What you have to do: Search the records below for the word "그럴듯한". Pull out each line that has it.

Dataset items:

-------------------------

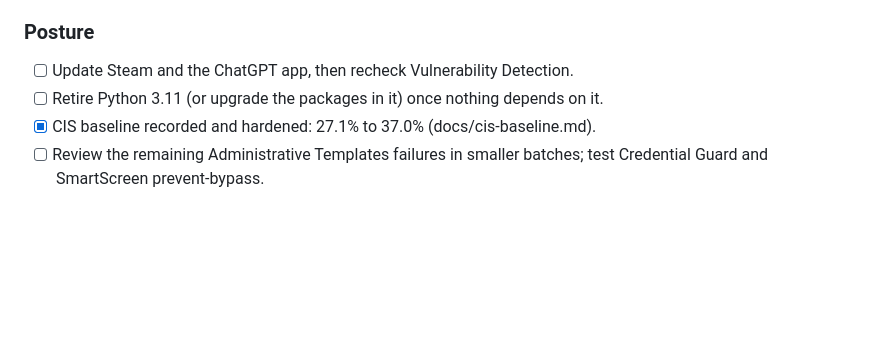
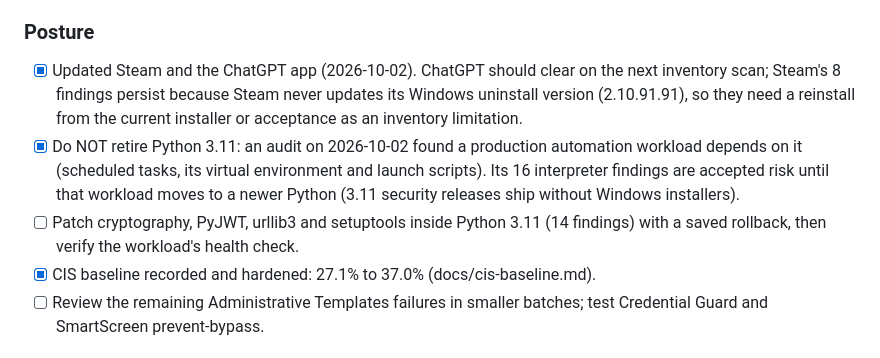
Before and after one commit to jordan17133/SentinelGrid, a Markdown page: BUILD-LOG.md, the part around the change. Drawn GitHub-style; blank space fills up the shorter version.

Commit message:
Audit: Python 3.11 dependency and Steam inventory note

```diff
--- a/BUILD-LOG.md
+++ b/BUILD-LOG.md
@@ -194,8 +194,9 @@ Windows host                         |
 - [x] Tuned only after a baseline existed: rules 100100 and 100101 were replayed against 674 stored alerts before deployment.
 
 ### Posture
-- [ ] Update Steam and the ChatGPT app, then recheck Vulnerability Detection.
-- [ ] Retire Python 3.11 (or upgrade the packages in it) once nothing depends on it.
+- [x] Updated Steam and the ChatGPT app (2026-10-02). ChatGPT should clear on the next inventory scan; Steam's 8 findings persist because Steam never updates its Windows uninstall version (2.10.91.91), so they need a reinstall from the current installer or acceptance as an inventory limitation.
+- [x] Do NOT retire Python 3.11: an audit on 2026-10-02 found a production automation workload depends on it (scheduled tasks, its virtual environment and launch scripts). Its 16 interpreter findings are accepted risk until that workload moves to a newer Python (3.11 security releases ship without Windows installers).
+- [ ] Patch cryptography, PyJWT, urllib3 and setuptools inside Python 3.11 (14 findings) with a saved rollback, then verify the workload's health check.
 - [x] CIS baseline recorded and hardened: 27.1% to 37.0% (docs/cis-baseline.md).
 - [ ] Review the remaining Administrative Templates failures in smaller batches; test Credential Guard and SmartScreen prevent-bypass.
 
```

-------------------------

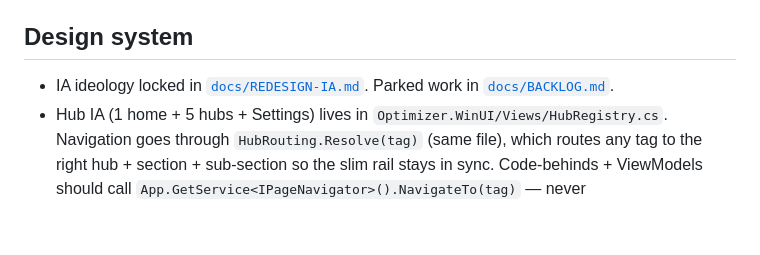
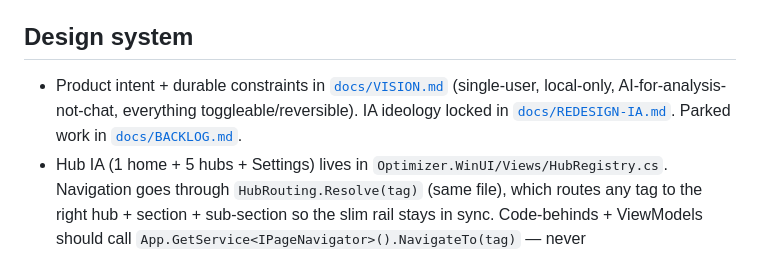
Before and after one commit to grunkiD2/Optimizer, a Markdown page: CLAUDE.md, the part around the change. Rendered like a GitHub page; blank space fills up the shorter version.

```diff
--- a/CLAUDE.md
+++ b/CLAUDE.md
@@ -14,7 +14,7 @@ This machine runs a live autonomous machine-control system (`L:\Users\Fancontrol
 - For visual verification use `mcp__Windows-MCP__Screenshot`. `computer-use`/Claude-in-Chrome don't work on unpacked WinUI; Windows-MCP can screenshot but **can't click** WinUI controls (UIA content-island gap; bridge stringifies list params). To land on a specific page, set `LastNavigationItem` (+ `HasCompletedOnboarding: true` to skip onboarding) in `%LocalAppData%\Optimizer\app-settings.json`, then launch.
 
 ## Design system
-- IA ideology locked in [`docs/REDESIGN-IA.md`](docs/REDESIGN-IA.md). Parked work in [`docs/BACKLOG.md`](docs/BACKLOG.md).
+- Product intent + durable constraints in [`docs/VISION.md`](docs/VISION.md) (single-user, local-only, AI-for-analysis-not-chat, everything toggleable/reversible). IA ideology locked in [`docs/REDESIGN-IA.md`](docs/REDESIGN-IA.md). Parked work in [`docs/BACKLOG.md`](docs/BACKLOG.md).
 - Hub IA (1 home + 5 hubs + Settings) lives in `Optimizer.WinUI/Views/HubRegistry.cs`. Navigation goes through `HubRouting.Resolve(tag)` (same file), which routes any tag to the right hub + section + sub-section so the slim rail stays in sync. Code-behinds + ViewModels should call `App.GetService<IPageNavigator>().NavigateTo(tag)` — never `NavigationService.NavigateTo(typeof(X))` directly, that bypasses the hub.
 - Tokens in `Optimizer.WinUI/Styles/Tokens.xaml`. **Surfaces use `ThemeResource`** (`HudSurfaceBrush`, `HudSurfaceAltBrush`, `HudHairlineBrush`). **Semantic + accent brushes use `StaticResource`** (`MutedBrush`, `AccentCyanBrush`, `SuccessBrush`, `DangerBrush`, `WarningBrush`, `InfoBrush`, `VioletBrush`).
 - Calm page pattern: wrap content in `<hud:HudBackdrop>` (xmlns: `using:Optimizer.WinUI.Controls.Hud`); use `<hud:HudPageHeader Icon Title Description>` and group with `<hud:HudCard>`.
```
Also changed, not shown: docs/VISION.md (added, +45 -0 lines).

-------------------------

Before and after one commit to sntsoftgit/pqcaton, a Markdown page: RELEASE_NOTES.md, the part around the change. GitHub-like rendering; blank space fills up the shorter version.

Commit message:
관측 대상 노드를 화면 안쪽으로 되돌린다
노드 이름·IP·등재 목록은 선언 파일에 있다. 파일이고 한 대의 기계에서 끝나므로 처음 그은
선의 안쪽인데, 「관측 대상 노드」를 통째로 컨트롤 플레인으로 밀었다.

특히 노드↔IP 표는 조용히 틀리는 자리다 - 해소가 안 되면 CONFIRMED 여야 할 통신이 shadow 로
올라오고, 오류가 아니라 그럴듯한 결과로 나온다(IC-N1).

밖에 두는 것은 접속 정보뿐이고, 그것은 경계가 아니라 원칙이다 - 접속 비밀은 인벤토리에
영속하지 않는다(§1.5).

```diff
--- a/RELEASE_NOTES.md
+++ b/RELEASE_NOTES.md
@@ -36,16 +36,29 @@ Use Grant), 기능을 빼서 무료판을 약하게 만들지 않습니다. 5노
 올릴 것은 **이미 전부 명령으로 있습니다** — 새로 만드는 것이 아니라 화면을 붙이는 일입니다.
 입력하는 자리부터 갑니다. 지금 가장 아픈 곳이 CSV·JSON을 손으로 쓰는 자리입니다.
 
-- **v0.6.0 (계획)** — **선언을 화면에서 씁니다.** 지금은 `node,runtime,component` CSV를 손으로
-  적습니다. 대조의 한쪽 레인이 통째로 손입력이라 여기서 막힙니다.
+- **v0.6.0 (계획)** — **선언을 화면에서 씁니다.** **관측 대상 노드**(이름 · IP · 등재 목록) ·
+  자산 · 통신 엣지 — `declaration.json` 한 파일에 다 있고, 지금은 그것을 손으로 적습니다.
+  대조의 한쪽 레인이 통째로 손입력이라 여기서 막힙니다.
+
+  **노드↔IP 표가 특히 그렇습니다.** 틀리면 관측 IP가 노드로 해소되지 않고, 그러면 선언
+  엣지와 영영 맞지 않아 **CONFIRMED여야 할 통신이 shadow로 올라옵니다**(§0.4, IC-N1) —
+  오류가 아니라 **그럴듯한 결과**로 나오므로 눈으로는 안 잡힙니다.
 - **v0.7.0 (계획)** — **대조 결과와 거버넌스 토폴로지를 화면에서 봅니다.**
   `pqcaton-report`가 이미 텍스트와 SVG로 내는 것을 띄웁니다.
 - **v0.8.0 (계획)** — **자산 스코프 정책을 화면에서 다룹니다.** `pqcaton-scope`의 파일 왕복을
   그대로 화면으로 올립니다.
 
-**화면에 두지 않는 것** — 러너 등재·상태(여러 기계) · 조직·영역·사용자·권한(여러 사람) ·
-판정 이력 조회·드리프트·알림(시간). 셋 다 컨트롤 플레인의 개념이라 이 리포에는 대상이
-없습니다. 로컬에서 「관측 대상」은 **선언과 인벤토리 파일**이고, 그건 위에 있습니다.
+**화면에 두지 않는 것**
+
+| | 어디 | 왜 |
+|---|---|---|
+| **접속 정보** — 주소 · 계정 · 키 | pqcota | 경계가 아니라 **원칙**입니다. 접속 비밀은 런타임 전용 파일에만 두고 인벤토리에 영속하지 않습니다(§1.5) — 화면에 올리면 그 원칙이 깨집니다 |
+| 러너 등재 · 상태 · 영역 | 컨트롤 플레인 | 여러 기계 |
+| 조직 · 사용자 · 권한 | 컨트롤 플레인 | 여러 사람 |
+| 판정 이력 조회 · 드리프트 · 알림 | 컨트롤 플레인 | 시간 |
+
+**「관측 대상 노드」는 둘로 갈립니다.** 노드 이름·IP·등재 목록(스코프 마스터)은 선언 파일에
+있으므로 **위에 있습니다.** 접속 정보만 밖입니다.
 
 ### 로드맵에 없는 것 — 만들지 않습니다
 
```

-------------------------

Task answer:
올라오고, 오류가 아니라 그럴듯한 결과로 나온다(IC-N1).
+  오류가 아니라 **그럴듯한 결과**로 나오므로 눈으로는 안 잡힙니다.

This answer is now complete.